WORK REQUIRED: Each line from the material with the word "Lecture" in it must be copied.
##############################
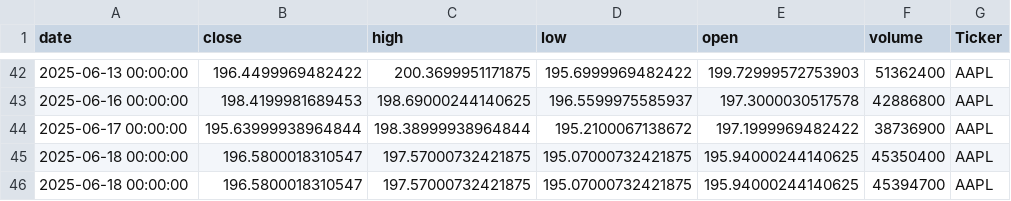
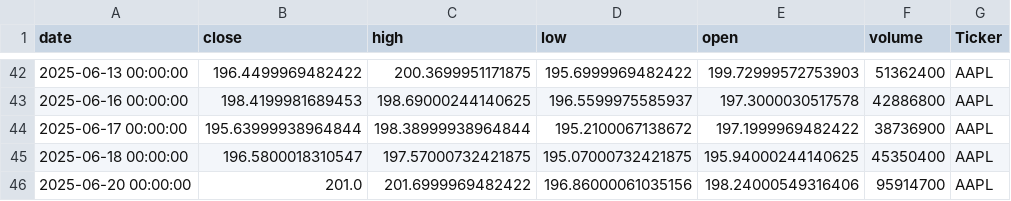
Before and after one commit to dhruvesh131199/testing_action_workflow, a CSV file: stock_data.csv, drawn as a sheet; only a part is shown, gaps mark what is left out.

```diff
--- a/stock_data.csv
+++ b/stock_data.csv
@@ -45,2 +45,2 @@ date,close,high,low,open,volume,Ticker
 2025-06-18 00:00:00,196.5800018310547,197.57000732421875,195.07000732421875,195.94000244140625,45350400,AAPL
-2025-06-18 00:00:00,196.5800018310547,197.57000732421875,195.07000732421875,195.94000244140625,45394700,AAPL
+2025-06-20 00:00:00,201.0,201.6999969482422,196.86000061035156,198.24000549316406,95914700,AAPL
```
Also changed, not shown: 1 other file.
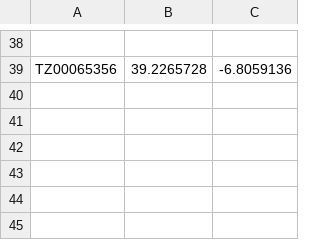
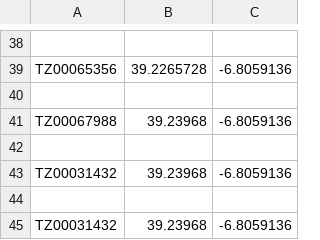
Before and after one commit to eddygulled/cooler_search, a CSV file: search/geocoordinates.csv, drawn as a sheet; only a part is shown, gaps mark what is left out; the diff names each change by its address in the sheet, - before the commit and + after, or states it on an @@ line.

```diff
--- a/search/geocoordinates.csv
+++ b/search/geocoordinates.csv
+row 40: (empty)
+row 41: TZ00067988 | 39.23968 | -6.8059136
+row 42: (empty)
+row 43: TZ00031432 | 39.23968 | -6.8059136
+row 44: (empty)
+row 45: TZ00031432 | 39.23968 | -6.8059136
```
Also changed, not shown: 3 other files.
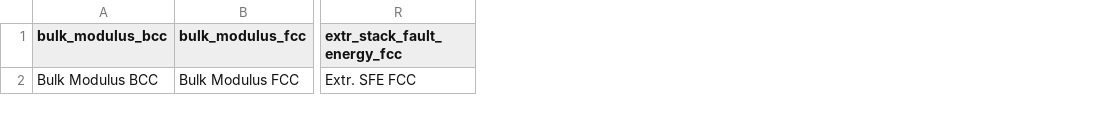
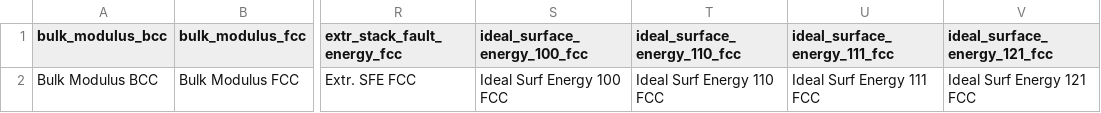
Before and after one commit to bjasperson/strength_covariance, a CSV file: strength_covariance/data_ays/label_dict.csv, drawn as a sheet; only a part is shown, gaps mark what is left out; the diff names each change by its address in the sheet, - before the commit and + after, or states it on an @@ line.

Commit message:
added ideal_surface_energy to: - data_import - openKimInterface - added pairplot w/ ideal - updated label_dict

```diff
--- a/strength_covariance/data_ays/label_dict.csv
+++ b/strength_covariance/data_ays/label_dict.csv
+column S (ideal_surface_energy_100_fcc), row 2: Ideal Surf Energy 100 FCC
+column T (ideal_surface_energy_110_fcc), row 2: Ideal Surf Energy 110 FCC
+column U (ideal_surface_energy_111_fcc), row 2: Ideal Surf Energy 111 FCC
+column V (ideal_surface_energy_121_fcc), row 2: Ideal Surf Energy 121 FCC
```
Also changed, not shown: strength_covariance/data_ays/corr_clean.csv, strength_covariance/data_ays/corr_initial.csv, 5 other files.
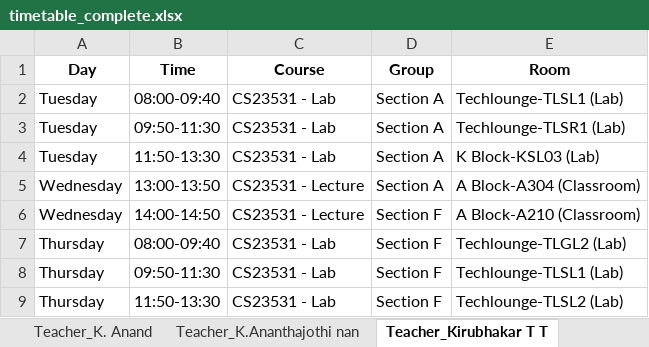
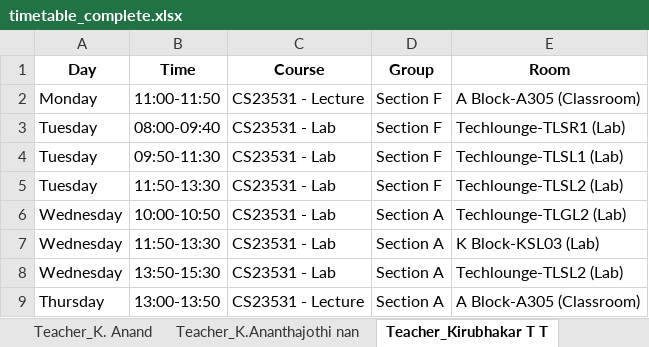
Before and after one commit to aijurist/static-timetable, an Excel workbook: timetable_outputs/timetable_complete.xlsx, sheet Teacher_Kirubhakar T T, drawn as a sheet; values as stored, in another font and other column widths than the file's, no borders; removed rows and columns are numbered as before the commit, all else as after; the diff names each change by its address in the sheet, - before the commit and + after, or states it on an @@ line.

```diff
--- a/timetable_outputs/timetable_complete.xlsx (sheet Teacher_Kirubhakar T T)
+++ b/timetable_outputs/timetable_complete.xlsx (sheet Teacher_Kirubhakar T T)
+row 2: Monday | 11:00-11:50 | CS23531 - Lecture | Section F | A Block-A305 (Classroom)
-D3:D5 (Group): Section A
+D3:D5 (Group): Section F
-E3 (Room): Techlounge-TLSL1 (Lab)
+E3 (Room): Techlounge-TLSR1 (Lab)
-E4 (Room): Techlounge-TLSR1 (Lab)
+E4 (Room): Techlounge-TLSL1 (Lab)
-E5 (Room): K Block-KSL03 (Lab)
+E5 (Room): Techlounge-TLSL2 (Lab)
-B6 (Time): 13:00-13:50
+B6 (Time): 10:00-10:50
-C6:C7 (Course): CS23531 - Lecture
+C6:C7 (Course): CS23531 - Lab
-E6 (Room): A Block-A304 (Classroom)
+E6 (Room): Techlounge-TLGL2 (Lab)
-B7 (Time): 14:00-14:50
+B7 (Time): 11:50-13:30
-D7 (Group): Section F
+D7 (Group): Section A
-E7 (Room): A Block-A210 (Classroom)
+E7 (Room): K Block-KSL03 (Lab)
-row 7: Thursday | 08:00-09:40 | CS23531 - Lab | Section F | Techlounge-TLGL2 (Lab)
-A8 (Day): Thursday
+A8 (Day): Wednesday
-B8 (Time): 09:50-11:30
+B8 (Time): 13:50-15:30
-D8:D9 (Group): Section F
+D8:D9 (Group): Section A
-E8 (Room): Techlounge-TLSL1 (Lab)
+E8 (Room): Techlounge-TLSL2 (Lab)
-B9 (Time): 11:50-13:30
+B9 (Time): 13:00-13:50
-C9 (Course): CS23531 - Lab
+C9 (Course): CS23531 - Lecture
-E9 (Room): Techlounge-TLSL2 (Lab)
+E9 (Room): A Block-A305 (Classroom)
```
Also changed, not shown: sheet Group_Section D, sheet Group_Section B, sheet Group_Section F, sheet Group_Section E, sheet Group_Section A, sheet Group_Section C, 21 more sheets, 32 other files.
##############################
EXERCISE RESULT:
+row 2: Monday | 11:00-11:50 | CS23531 - Lecture | Section F | A Block-A305 (Classroom)
-C6:C7 (Course): CS23531 - Lecture
+C9 (Course): CS23531 - Lecture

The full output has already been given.